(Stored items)
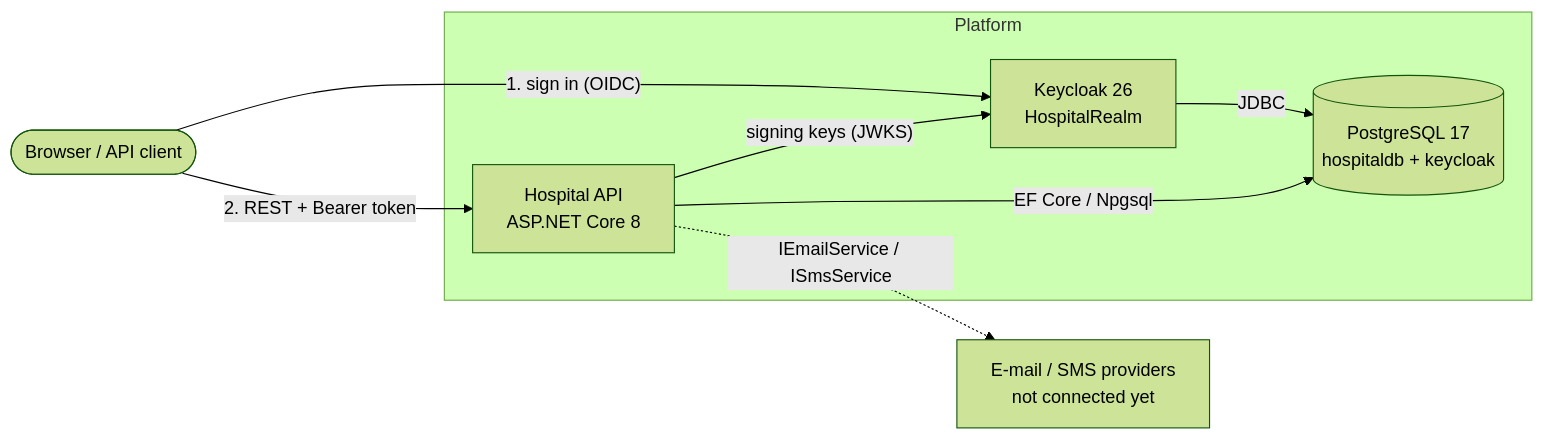
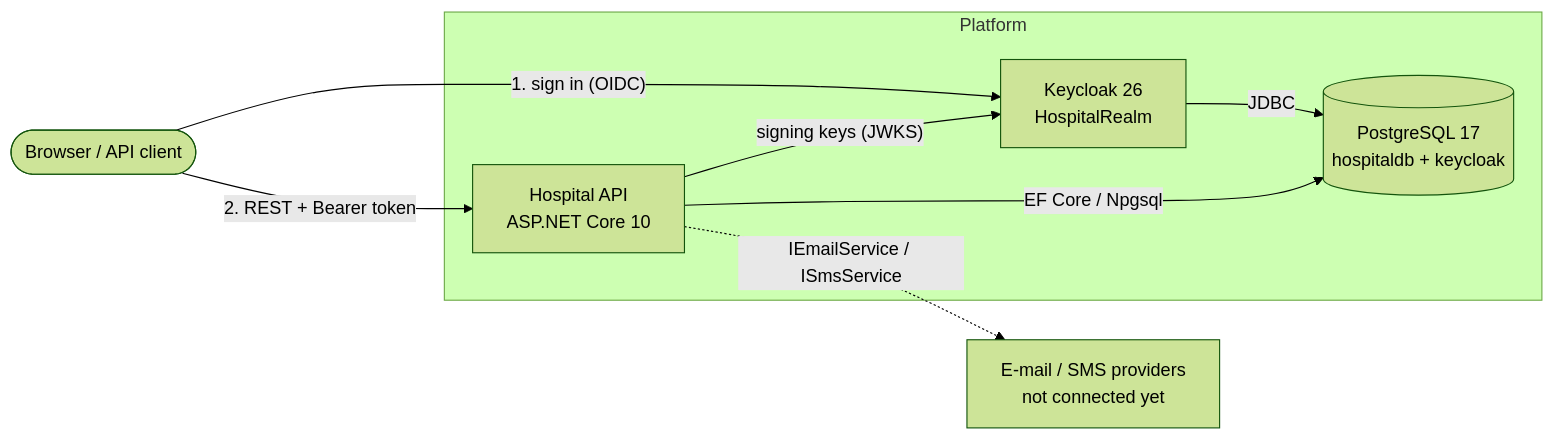
One commit to sanskikljuc123/Hospital-Management changed the first of 4 diagrams in ARCHITECTURE.md. Above: the diagram before and after it, drawn with Mermaid (forest theme). The commit also changed other lines of this file and 21 other files, not shown here.

````diff
--- a/ARCHITECTURE.md
+++ b/ARCHITECTURE.md
@@ -9,17 +9,17 @@
 ```mermaid
 flowchart LR
     user([Browser / API client])
     subgraph platform [Platform]
-        api[Hospital API<br/>ASP.NET Core 8]
+        api[Hospital API<br/>ASP.NET Core 10]
         kc[Keycloak 26<br/>HospitalRealm]
         pg[(PostgreSQL 17<br/>hospitaldb + keycloak)]
     end
     ext[E-mail / SMS providers<br/>not connected yet]
 
     user -- "1. sign in (OIDC)" --> kc
     user -- "2. REST + Bearer token" --> api
     api -- "signing keys (JWKS)" --> kc
     api -- "EF Core / Npgsql" --> pg
     kc -- JDBC --> pg
     api -. "IEmailService / ISmsService" .-> ext
 ```
````
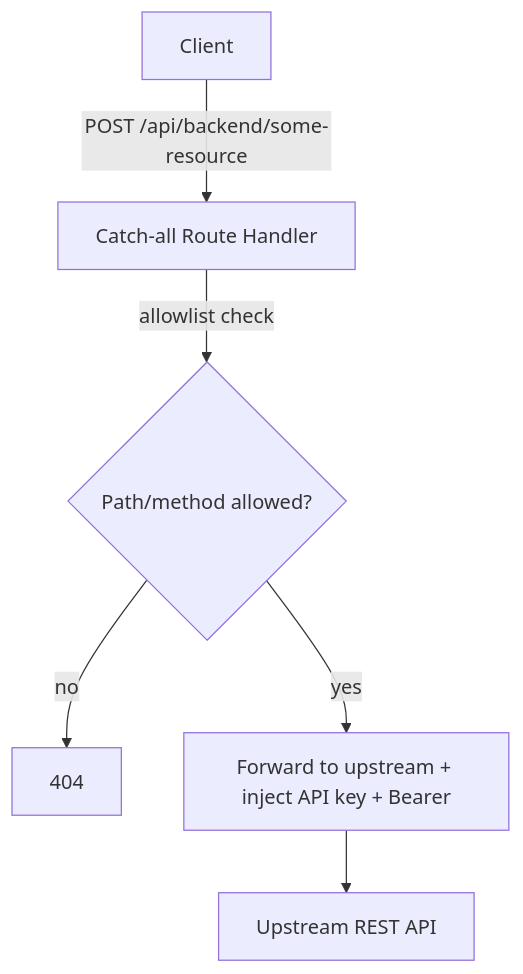
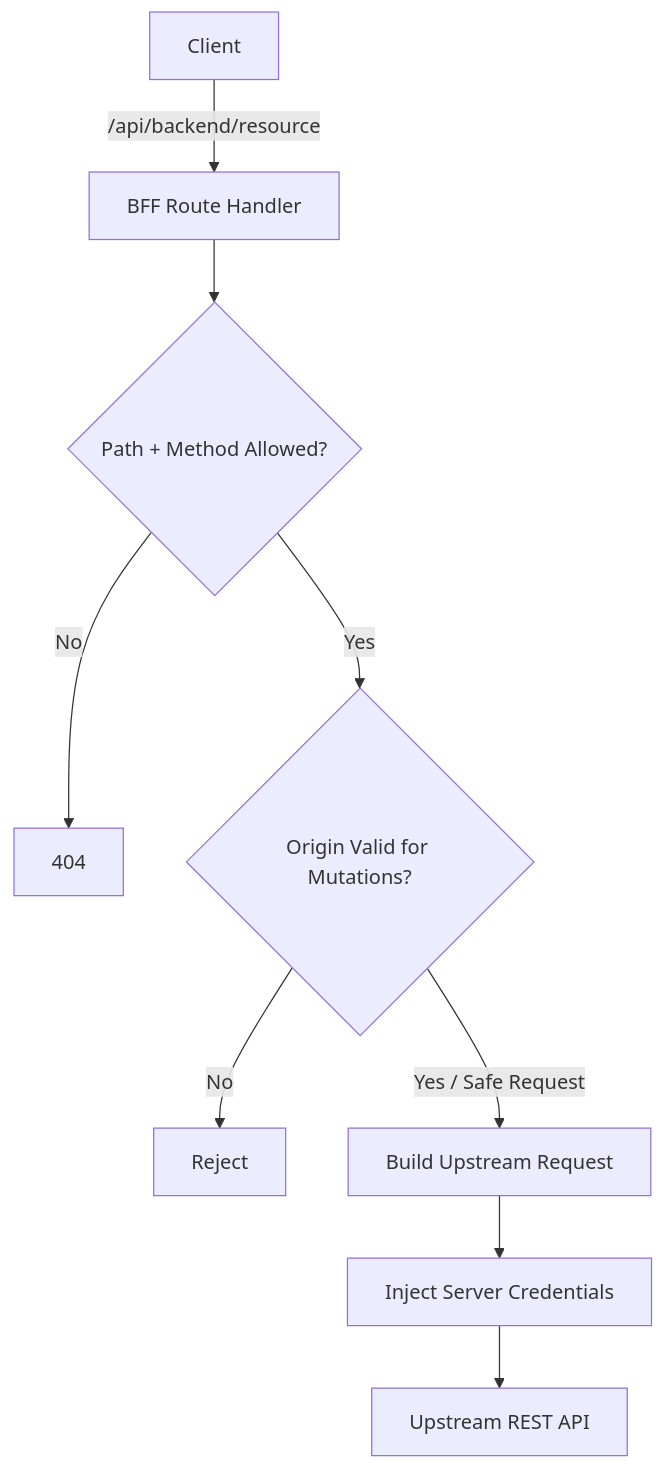
Before and after one commit to suliman-mousa/Rento-Car: the fifth of 7 diagrams in Web-architecture.md, drawn with Mermaid. The commit also changed other lines of this file, not shown here.

````diff
--- a/Web-architecture.md
+++ b/Web-architecture.md
@@ -125,8 +355,15 @@
 ```mermaid
 flowchart TB
-    Client -->|POST /api/backend/some-resource| Proxy[Catch-all Route Handler]
-    Proxy -->|allowlist check| Decision{Path/method allowed?}
-    Decision -->|no| R404[404]
-    Decision -->|yes| Forward[Forward to upstream + inject API key + Bearer]
-    Forward --> Upstream[Upstream REST API]
+    Client -->|/api/backend/resource| Proxy[BFF Route Handler]
+
+    Proxy --> Allowlist{Path + Method Allowed?}
+
+    Allowlist -->|No| Reject[404]
+    Allowlist -->|Yes| Origin{Origin Valid for Mutations?}
+
+    Origin -->|No| RejectOrigin[Reject]
+    Origin -->|Yes / Safe Request| Forward[Build Upstream Request]
+
+    Forward --> Credentials[Inject Server Credentials]
+    Credentials --> API[Upstream REST API]
 ```
````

- [What to do]:
Lines containing the string "user" are the ones to copy from the entries above.

- [Task response]:
     user([Browser / API client])
     user -- "1. sign in (OIDC)" --> kc
     user -- "2. REST + Bearer token" --> api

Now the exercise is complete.